This morning, I set my non-automated clocks this morning on account that Daylight Saving Time ended. It was nice to get the extra hour of sleep. However, it is annoying to have to deal with losing an hour during springtime (not to mention that as an observant Jew, Shabbat starts a whole lot earlier, thereby making that part of my life more hectic than normal). As I set my clocks an hour back, I had to ask myself why we have this practice of Daylight Savings Time (DST). Wouldn't it just be easier if we didn't have to switch the times twice every year?
Contrary to popular belief, Benjamin Franklin did not propose DST. In 1784, Franklin wrote a satirical piece suggesting that Parisians save money on candles by waking up earlier to use more sunlight. This piece included such glib remarks as rationing candles, ringing church bells, and firing cannons to help people wake up early. In no way was this meant to be taken seriously. The modern-day concept of daylight saving time came from George Hudson. Hudson was an entomologist who suggested in 1895 a two-hour daylight saving time shift in order that he could collect more bugs for his entomology collection. DST was first implemented during WWI by Germany and Austria-Hungary to conserve on coal consumption. The Allied nations followed suit. The United States repealed it after the Great War. DST was reinstated during WWII. After WWII, some states kept DST with interstate inconsistencies. It was with the Uniform Time Act in 1966 when the United States federal government made DST the law of the land for the first time under peacetime conditions. Ever since, DST has become a mainstay of the United States calendric system.

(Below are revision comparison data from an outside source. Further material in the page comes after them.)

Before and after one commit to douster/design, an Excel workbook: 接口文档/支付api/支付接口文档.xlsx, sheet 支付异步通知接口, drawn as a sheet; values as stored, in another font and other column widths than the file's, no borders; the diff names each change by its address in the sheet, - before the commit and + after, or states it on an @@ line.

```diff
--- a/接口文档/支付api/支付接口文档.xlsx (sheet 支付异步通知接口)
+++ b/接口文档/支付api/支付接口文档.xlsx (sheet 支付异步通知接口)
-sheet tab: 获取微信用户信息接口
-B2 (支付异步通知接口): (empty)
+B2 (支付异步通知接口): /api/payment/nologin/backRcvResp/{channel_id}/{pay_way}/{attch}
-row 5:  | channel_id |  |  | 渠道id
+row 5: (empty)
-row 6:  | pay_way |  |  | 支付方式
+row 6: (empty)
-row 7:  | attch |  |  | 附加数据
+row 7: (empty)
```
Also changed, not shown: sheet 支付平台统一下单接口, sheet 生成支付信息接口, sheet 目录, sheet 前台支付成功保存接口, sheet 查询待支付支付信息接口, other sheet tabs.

Back in 2010, an economist from Utah State University, William Shughart II, ran a back-of-the-envelope calculation, and found that it was costing us $1.7 billion per annum. Although inflation and population have increased, I can argue that technological advancements have decreased the amount of time and energy at which one uses to go about and changing the time on clocks. There is not only the hassle (read: opportunity cost) of the act of changing clocks to consider, but also the effects as a result. When changing back to DST in the springtime, there is an increase of heart attacks, traffic accidents, and work-related injuries, not to mention the decreased workplace productivity. Given that DST is messing with circadian rhythms twice a year, these findings are not at all surprising. The main intent of implementing DST was to conserve energy. However, it turns out that DST might not accomplish its prime directive. A research paper from the National Bureau of Economic Research showed a negative tradeoff between reduced demand for lighting and increased demand for heating and cooling (Kotchen and Grant, 2008).
Whether we decide to keep daylight savings time year-round (also see here) or adopt Universal Time (UTC), one thing is for certain: we would be better off it the government was no longer in the business of establishing time standards.